-- Given entries follows --

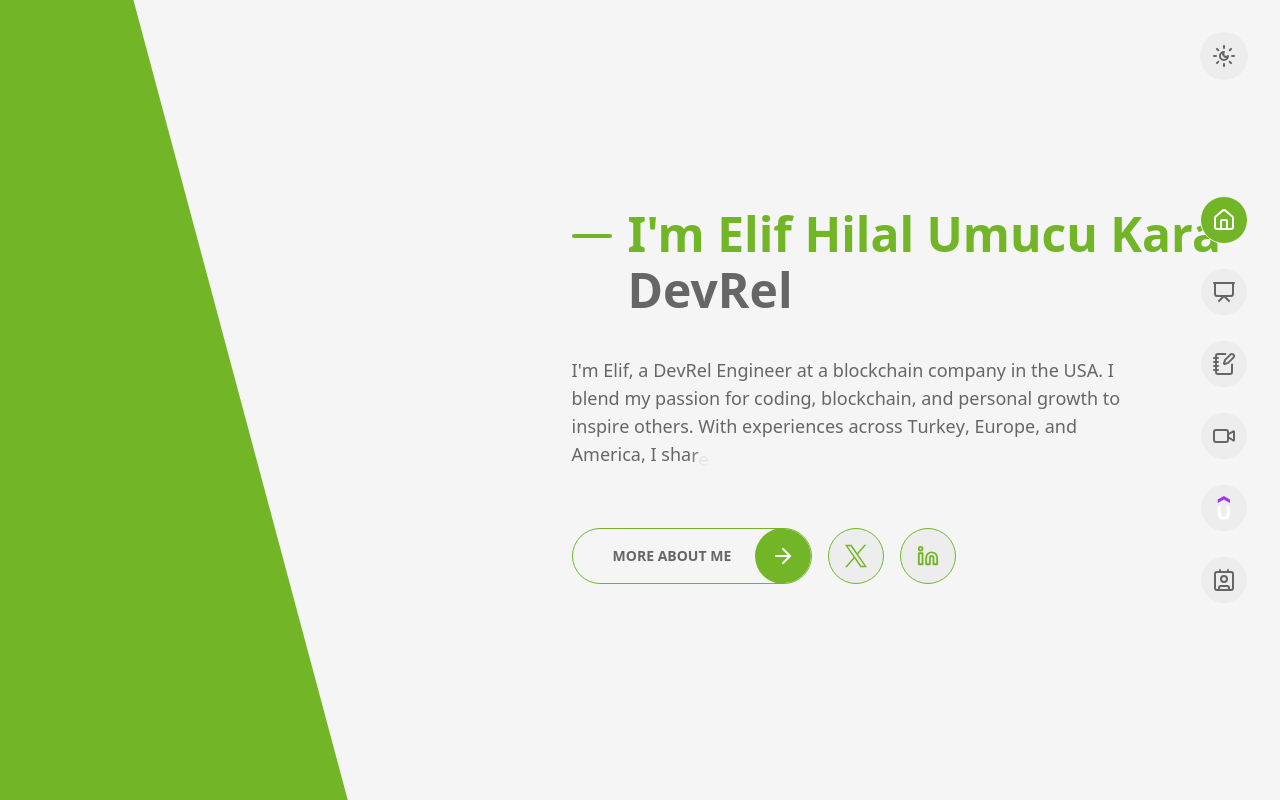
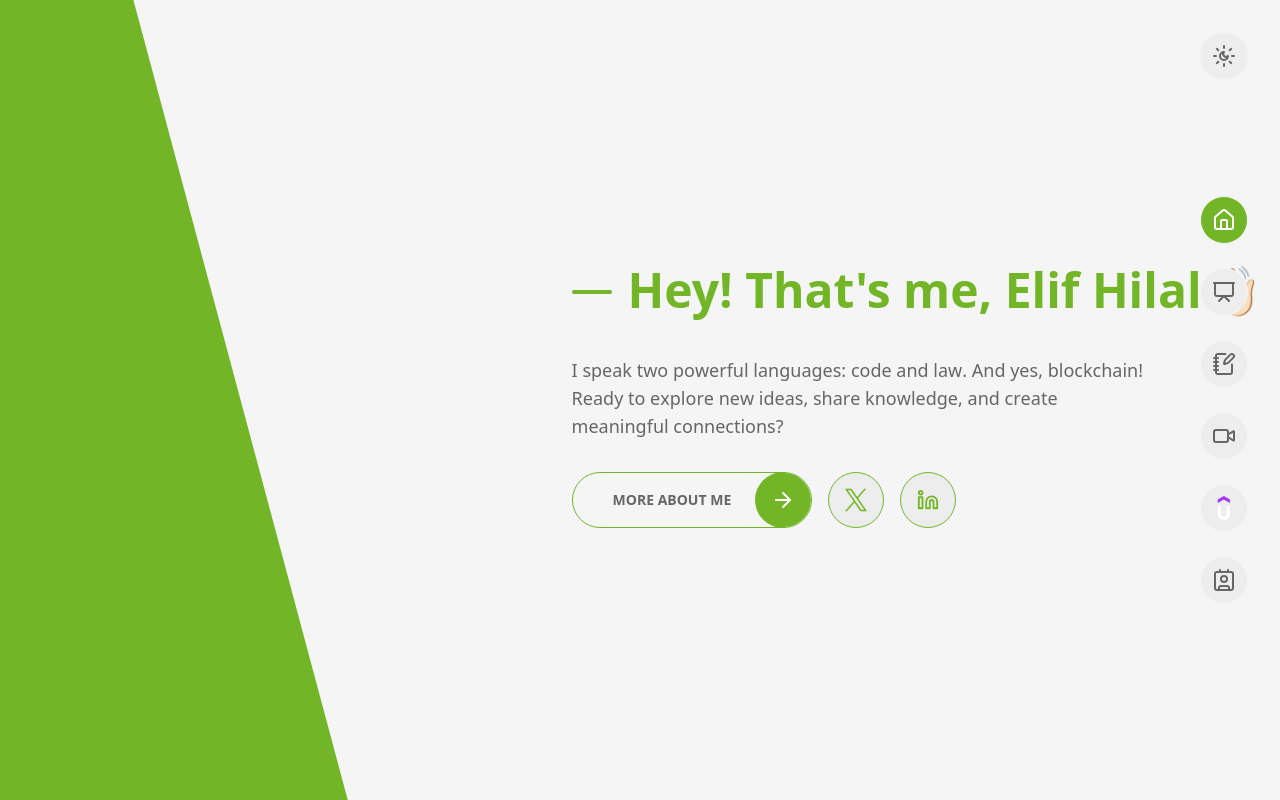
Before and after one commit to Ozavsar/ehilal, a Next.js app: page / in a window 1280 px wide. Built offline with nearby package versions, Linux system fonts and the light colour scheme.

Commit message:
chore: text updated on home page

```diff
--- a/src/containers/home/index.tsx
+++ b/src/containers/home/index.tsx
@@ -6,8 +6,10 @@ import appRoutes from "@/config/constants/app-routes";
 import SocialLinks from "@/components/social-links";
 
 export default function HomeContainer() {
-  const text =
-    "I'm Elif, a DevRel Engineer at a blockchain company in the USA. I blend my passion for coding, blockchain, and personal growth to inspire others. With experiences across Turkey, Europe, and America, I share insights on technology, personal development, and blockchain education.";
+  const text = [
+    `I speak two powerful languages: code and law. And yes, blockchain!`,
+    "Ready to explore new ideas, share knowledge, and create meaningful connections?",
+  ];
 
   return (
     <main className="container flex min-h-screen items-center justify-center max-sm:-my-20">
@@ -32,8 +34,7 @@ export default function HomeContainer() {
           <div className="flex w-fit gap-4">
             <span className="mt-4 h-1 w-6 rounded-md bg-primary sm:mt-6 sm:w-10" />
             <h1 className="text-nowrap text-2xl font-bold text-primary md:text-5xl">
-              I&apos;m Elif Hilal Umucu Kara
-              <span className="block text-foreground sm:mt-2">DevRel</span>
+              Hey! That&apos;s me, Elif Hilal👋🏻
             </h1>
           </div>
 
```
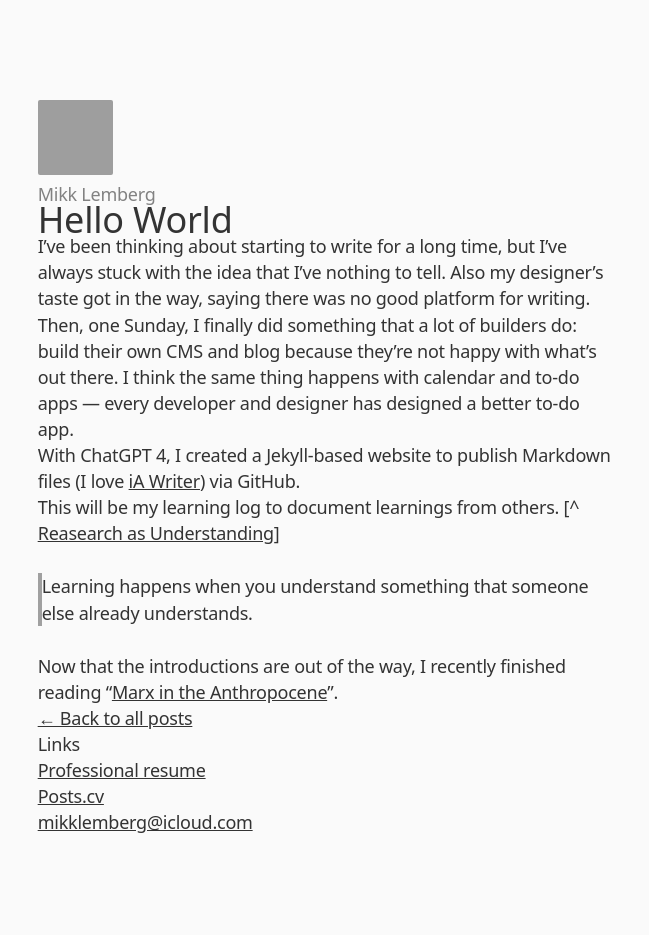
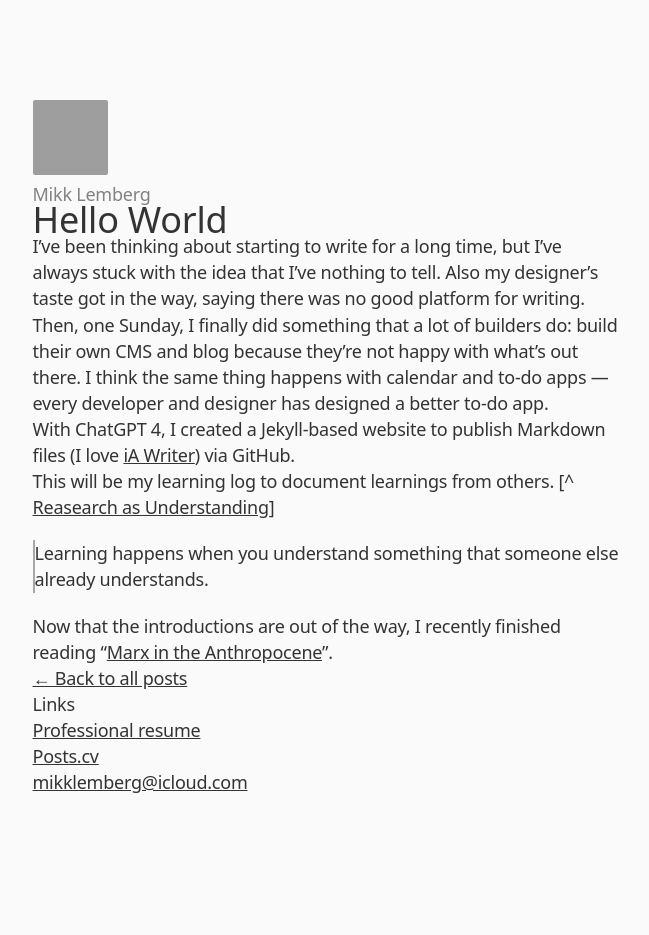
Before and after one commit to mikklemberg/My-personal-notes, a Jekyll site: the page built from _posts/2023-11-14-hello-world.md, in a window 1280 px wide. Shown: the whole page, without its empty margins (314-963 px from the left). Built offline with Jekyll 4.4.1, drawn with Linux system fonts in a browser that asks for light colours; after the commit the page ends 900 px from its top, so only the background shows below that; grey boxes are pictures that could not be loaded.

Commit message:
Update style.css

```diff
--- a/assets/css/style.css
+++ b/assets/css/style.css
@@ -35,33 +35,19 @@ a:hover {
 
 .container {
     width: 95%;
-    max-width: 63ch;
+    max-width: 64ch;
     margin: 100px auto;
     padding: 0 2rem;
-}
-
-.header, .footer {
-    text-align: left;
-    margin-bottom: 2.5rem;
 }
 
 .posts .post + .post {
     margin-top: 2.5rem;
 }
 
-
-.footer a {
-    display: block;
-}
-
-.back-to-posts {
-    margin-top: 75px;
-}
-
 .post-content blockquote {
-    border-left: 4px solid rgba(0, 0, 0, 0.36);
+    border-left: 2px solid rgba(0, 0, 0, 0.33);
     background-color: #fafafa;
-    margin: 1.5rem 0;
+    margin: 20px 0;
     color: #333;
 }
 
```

-- Given entries concluded --

Your copy must match the records above exactly, apart from the pictures, which are excluded.

Before and after one commit to Ozavsar/ehilal, a Next.js app: page / in a window 1280 px wide. Built offline with nearby package versions, Linux system fonts and the light colour scheme.

Commit message:
chore: text updated on home page

```diff
--- a/src/containers/home/index.tsx
+++ b/src/containers/home/index.tsx
@@ -6,8 +6,10 @@ import appRoutes from "@/config/constants/app-routes";
 import SocialLinks from "@/components/social-links";
 
 export default function HomeContainer() {
-  const text =
-    "I'm Elif, a DevRel Engineer at a blockchain company in the USA. I blend my passion for coding, blockchain, and personal growth to inspire others. With experiences across Turkey, Europe, and America, I share insights on technology, personal development, and blockchain education.";
+  const text = [
+    `I speak two powerful languages: code and law. And yes, blockchain!`,
+    "Ready to explore new ideas, share knowledge, and create meaningful connections?",
+  ];
 
   return (
     <main className="container flex min-h-screen items-center justify-center max-sm:-my-20">
@@ -32,8 +34,7 @@ export default function HomeContainer() {
           <div className="flex w-fit gap-4">
             <span className="mt-4 h-1 w-6 rounded-md bg-primary sm:mt-6 sm:w-10" />
             <h1 className="text-nowrap text-2xl font-bold text-primary md:text-5xl">
-              I&apos;m Elif Hilal Umucu Kara
-              <span className="block text-foreground sm:mt-2">DevRel</span>
+              Hey! That&apos;s me, Elif Hilal👋🏻
             </h1>
           </div>
 
```
Before and after one commit to mikklemberg/My-personal-notes, a Jekyll site: the page built from _posts/2023-11-14-hello-world.md, in a window 1280 px wide. Shown: the whole page, without its empty margins (314-963 px from the left). Built offline with Jekyll 4.4.1, drawn with Linux system fonts in a browser that asks for light colours; after the commit the page ends 900 px from its top, so only the background shows below that; grey boxes are pictures that could not be loaded.

Commit message:
Update style.css

```diff
--- a/assets/css/style.css
+++ b/assets/css/style.css
@@ -35,33 +35,19 @@ a:hover {
 
 .container {
     width: 95%;
-    max-width: 63ch;
+    max-width: 64ch;
     margin: 100px auto;
     padding: 0 2rem;
-}
-
-.header, .footer {
-    text-align: left;
-    margin-bottom: 2.5rem;
 }
 
 .posts .post + .post {
     margin-top: 2.5rem;
 }
 
-
-.footer a {
-    display: block;
-}
-
-.back-to-posts {
-    margin-top: 75px;
-}
-
 .post-content blockquote {
-    border-left: 4px solid rgba(0, 0, 0, 0.36);
+    border-left: 2px solid rgba(0, 0, 0, 0.33);
     background-color: #fafafa;
-    margin: 1.5rem 0;
+    margin: 20px 0;
     color: #333;
 }
 
```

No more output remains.